Levered free cash flow is negative, and the company’s operating and profit margin are ghastly. Debt continues to be an issue for oil producers like Suncor that levered up to go on acquisition sprees at the height of the commodity price bubble. Even on a forward-looking basis, the company is trading at over 100 times earnings. Consequently, it’s hard to make the argument this stock is cheap at these levels.
Suncor needs substantially higher oil prices to turn the profit necessary to get investors interested in this stock again. Furthermore, oil prices will need to remain high for the company’s stock price to rally in a similar way as we’ve seen other sectors. This type of scenario is not likely. Accordingly, I don’t see substantial improvement in the way of Suncor’s fundamentals anytime soon.
Pipeline issues take the cost argument out of the equation
Suncor has indeed done a good job of controlling costs in recent years. The company’s technological advancements and investments in operational efficiency have improved the breakeven level for this company. These are positive catalysts for bullish investors, and certainly should be given some credence. Indeed, Suncor may be one of the best companies in Canada’s oil patch.
That said, ongoing pipeline issues in North America make Suncor’s stock untenable for the foreseeable future. Until capacity increases and Canada diversifies its clientele, Suncor is going to be stuck shipping oil at or near its current capacity for the long-term.

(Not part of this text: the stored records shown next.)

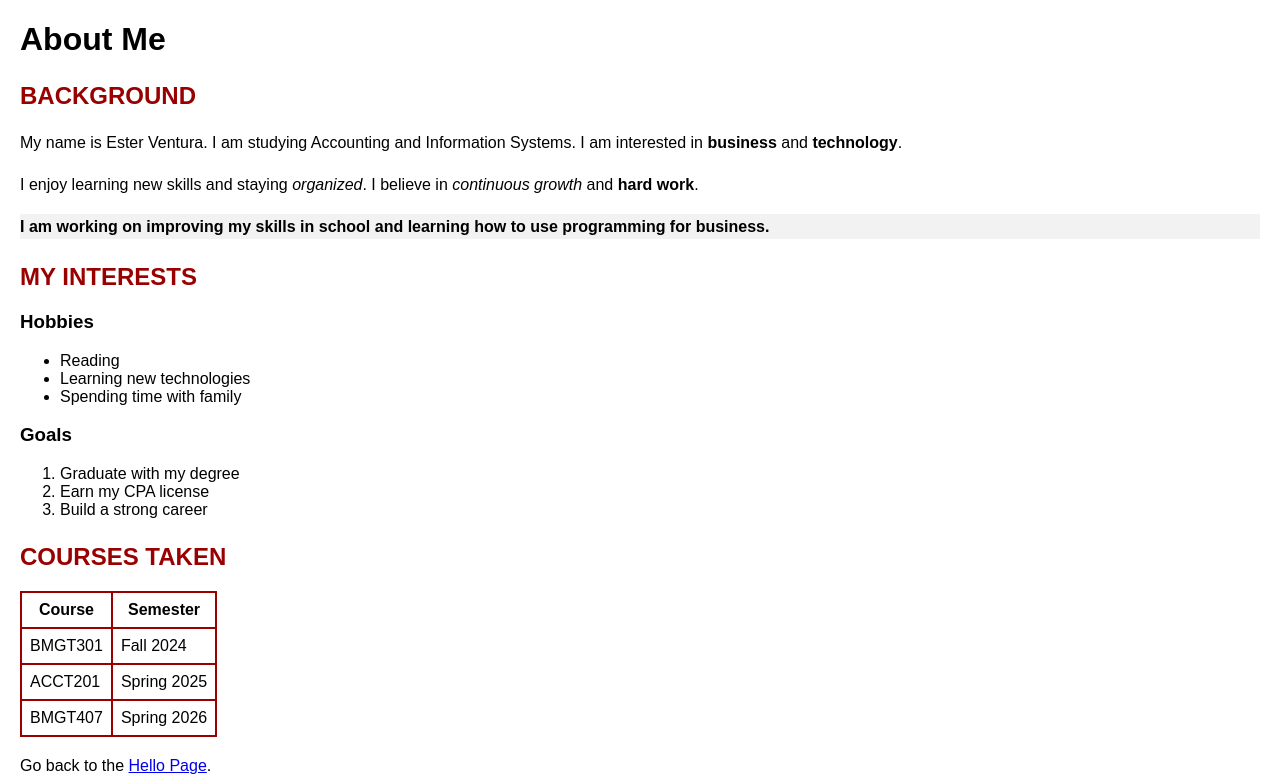
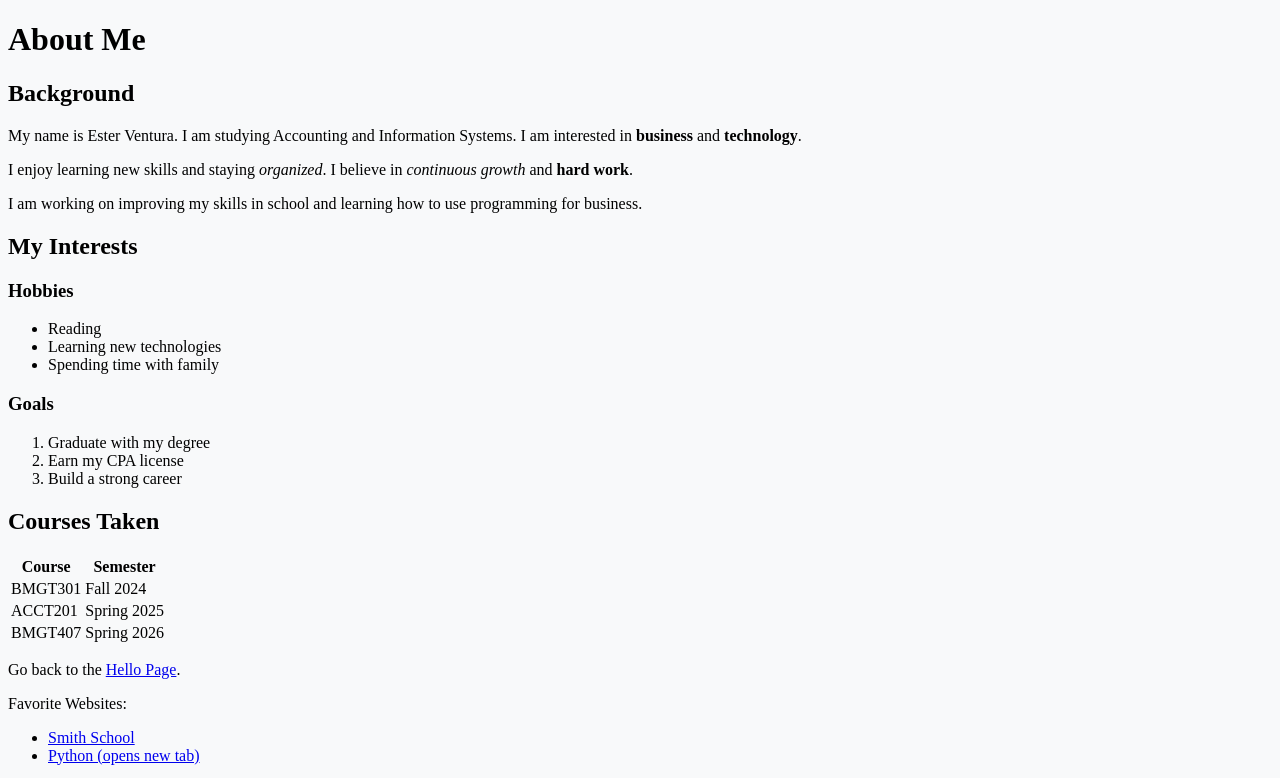
Before and after one commit to eventur1/helloWorldd, a Flask app: page /about-css in a window 1280 px wide. Shown: the top 778 px of the page. Run offline with Flask 3, Linux system fonts and the light colour scheme.

Commit message:
Create base template with Bootstrap layout and external stylesheet

```diff
--- a/static/css/style.css
+++ b/static/css/style.css
@@ -1,44 +1,12 @@
-/* Comment 1: Overall page styling */
 body {
-    font-family: Arial, sans-serif;
-    margin: 20px;
+    background-color: #f8f9fa;
 }
 
-/* Comment 2: Style all paragraphs with at least two rules */
-p {
-    font-size: 16px;
-    line-height: 1.6;
+.card {
+    border: none;
+    border-radius: 12px;
 }
 
-/* Comment 3: Style all level two headers with at least two rules */
-h2 {
-    margin-top: 24px;
-    text-transform: uppercase;
+.navbar-brand {
+    font-weight: bold;
 }
-
-/* Table border with a border color */
-table, th, td {
-    border: 2px solid #990000;
-    border-collapse: collapse;
-}
-
-th, td {
-    padding: 8px;
-}
-
-/* ID selector for the third paragraph with at least two rules */
-#third-paragraph {
-    font-weight: bold;
-    background-color: #f2f2f2;
-}
-
-/* Class-based rule block (apply to your h2 tags) */
-.section-title {
-    color: #990000;
-}
-
-/* img.logo is the X.Y selector for the logo class on img tags only */
-img.logo {
-    width: 300px;
-    height: 80px;
-}
```
Also changed, not shown: templates/base.html (added, +15 -0 lines).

This means that investors really have no pathway to growth other than a long-term commodity price rise. Production increases are worthless if end product ends up in storage. Margins actually deteriorate in such a scenario due to storage costs. Suncor is a pure price-taker in a sector with no ability to grow and terrible long-term fundamentals. Enough said.